Amid growing concerns about the impact of unhealthy lifestyles and poor eating habits amongst Chinese consumers, the autumn season has seen multiple products targeting health-conscious consumers entering the market. The trend is reflective of findings from Mintel’s recent research into consumers’ attitudes to health that established being healthier is the number one priority for urban Chinese consumers. 98% of those surveyed said their top priority in the next year is to eat a healthier diet, with exercising more coming in a close second at 97%.
The research found that in the past year 58% of those surveyed had started to eat more healthy fruit and vegetables, while 50% have cooked at home more in a bid to achieve a healthier diet. Conversely two-thirds of respondents (69%) admitted to failing to cut the amount of desserts and snacks they eat.
Tellingly, consumers also demonstrated greater awareness about food safety and ingredients. 52% of urban Chinese consumers now check food labelling before purchase, with food preservatives, harmful colorants and other added ingredients being cited as the factors they are paying most attention to.
“Driven by rising incomes and the growing availability of imported and packaged foods, there are more food choices available than ever for Chinese people. Consumers are therefore paying greater attention to ingredients and what exactly they are eating in a bid to make healthier lifestyle choices,” says Laurel Gu, Senior Consumer Research Analyst for Mintel. “With this increased consciousness, there is an opportunity for brands to offer healthier alternatives that tap into this appetitive for ‘cleaner living’ and food products”.
This shift to all natural “cleaner” food is part of a larger trend throughout China’s consumer goods market towards promoting healthier alternatives. The research demonstrated significant interest in all products supported by claims or suggestions relating to health – including those household products and cosmetics associated with health and natural benefits.
Mintel observed three key trends being adopted by brands to capitalize on this general shift:
‘Minus’ Propositions: By removing ingredients perceived to be harmful, such as preservatives (in food products), or chemicals that are perceived to be pollutants or hazardous in the case of household goods, these products aim to assure consumers that they can receive the same functionality without perceived harmful effects coming from an ingredient common to the product. This season’s mooncake innovations, with low sugar and more natural fillings, fall into this category.
Nutritious snacks: Satisfying demand for snack foods, these food products substitute high calorie or fatty ingredients for healthier alternatives such as fruit and vegetables, which are aimed to create the perception that the snack product is healthier than other packaged foods. Vegetable chips and sweet snacks with naturally sweet ingredients such as sweet potatoes are all a part of this trend.

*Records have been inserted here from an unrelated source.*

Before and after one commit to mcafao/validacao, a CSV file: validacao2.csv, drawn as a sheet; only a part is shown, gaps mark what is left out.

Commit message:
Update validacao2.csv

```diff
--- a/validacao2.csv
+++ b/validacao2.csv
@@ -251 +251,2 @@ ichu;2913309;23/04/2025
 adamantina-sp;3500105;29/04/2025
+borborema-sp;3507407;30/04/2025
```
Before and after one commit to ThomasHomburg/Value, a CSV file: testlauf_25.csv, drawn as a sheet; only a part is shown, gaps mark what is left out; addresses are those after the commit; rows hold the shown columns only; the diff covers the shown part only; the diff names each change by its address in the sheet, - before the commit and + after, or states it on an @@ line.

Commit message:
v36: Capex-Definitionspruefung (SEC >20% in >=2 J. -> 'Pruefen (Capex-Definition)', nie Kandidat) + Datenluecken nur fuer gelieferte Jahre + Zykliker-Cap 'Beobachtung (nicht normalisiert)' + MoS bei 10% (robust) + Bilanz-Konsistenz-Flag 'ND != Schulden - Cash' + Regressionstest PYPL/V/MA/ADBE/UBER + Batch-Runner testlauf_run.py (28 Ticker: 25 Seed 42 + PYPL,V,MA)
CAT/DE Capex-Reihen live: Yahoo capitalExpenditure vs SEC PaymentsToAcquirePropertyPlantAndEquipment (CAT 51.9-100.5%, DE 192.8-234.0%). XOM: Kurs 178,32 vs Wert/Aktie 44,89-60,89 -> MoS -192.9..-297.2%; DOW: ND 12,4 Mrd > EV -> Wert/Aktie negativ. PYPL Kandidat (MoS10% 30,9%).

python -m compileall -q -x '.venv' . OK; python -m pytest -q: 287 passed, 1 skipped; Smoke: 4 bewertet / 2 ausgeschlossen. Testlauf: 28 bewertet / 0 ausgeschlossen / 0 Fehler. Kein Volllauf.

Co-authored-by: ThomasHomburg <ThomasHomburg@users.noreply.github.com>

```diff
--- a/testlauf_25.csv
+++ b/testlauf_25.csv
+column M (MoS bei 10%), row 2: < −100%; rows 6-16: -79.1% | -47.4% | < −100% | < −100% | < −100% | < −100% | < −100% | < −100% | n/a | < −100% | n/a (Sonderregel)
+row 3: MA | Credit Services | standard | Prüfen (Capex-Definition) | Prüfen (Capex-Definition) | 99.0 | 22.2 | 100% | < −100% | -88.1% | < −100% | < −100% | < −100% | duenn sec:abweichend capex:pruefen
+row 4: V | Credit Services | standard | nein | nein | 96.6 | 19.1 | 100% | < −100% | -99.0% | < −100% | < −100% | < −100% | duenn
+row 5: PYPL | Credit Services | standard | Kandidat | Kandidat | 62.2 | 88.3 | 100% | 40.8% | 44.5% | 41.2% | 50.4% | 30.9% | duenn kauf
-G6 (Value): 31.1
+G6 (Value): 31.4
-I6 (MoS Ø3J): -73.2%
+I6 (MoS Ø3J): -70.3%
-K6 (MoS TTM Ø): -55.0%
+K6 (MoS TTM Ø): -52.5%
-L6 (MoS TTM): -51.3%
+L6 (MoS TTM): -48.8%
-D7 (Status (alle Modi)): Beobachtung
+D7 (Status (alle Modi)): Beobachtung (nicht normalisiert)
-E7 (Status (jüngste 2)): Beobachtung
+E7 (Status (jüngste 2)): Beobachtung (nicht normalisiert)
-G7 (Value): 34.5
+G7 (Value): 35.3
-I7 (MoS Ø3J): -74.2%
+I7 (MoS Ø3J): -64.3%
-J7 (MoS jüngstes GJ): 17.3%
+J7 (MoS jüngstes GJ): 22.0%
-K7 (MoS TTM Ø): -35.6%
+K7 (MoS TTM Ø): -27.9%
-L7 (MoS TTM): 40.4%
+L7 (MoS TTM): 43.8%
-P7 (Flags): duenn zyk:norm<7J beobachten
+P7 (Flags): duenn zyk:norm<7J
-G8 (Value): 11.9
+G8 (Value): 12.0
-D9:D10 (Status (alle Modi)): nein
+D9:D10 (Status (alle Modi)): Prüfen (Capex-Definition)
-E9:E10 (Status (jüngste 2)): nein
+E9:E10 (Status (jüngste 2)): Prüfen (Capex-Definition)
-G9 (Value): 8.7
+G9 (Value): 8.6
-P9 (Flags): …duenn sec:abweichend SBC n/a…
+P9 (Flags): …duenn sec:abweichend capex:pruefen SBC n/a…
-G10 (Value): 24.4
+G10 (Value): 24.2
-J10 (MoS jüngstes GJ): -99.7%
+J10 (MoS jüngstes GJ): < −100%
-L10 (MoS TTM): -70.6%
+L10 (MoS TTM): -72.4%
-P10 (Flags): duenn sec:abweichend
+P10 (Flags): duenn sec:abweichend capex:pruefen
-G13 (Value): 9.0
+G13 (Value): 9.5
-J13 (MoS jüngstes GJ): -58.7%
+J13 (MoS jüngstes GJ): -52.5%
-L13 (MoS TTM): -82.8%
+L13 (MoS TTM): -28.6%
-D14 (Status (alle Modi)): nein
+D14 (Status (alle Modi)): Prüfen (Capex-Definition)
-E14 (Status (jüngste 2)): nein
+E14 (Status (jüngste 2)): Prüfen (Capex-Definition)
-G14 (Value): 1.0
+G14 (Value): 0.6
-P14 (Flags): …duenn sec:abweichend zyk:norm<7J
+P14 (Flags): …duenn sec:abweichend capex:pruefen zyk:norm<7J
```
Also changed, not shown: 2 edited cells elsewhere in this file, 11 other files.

Functional Natural Ingredients: With an added health benefit, usually based in traditional medicine, products such as sugar-free drinks with ingredients like ginseng or chamomile.